Seeing is believing
OECD figures indicate that only 14pc of bachelor in engineering graduates in Ireland are women, below the OECD average of 25pc.
We can’t underestimate the importance of visible representation when it comes to getting more women into the field. When I was in school, my career guidance teacher organised a trip to DIT Bolton Street to an Engineers Ireland conference. That was the first time I had the opportunity to meet female engineers and it was then that I realised that my dream could in fact become a reality.
We need to be presenting younger women with role models in the industry that they can relate to, highlighting the different career paths available and engaging with them while they are in schools.
So here’s my advice to young women considering a career in engineering, based on my own experience.
1. Research the different types of engineering
Engineering is a diverse field that is part of every facet of our life. Research the different disciplines so you understand the differences between them. From civil to mechanical, chemical to electrical, biomedical to aeronautical, industrial to manufacturing, the skillsets, career paths and applications differ greatly.
Think about where you want to end up and the type of role you want. Conjure up a vision of what you see yourself happily and passionately doing each day in 10 years’ time.
Different education institutions offer different approaches to how they structure their courses, with some heavily based in theory and others leaning towards a more practical approach. Look at the characteristics and modules of each course and decide what is the best fit for you.
With high drop-out rates in engineering courses reported nationally, picking the right course and institution that suits your interests, skillsets and approach to learning will be crucial.
2. Be honest about your strengths and weaknesses
Critically review your own skillsets and natural aptitudes – what do you like, what are you good at and what are you willing to put the time into to improve? This should guide what course you pick and your resulting career path.
Don’t discount the value of doing certs, diplomas and apprenticeships as a stepping stone. They can be an invaluable way of finding out if engineering is the right profession for you and give you a strong foundation to go on to get further qualifications and job opportunities.
If you are interested in engineering, don’t underestimate the importance of maths. It underpins all aspects of the field. So even if you are not a maths whizz, you at least need to have a passion for it so that you will put in the necessary work and time it takes to learn and apply the principles.

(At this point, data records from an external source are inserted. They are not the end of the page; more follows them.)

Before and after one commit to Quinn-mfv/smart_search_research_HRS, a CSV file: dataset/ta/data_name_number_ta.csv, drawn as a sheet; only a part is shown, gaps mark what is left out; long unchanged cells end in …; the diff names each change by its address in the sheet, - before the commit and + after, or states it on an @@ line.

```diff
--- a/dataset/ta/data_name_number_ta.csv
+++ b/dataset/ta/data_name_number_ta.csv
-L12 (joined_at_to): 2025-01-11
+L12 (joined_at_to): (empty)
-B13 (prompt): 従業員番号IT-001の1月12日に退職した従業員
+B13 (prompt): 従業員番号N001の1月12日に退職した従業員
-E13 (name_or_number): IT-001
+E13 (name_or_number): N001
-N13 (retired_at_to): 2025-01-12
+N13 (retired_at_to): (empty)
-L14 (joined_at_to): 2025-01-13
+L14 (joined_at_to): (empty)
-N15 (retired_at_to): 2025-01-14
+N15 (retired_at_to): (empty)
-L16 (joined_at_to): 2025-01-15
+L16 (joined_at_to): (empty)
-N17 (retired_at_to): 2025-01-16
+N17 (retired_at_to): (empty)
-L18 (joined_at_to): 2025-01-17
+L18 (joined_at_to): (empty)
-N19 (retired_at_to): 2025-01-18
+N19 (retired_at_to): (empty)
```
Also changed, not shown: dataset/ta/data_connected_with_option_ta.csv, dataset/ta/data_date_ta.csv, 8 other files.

3. Get experience and build your networks
One of the greatest pieces of advice I can give is to get hands-on work experience. If your course doesn’t offer practical experience, consider internships in the summer. The engineering community in Ireland is relatively small so start building your networks early. Link in with the likes of Engineers Ireland, get to know your lecturers and tutors, go to seminars and talk to other students in different colleges.
Don’t forget the power of communications and soft skills. From your first job interview to managing a team, it is important that you can represent yourself well, effectively get your points across and be able to work as part of a team to ensure that solutions to problems are achieved.
If you choose to pursue a career in engineering, while it is improving, you may be one of the only women in the room. Be confident and don’t limit yourself. If you put the hard work in, have the passion and drive and are open to new perspectives, a career in engineering will be a rewarding one.
Lorraine Corcoran is the co-founder and technical director of Lynoslife, a life sciences manufacturing company with bases in Mayo and Cork that creates cosmetic, skincare and wellness products.
Corcoran completed a degree in mechanical engineering at the University of Limerick in 1998 and went on to work in companies such as Abbott, Medtronic, Hewlett-Packard and Boston Scientific.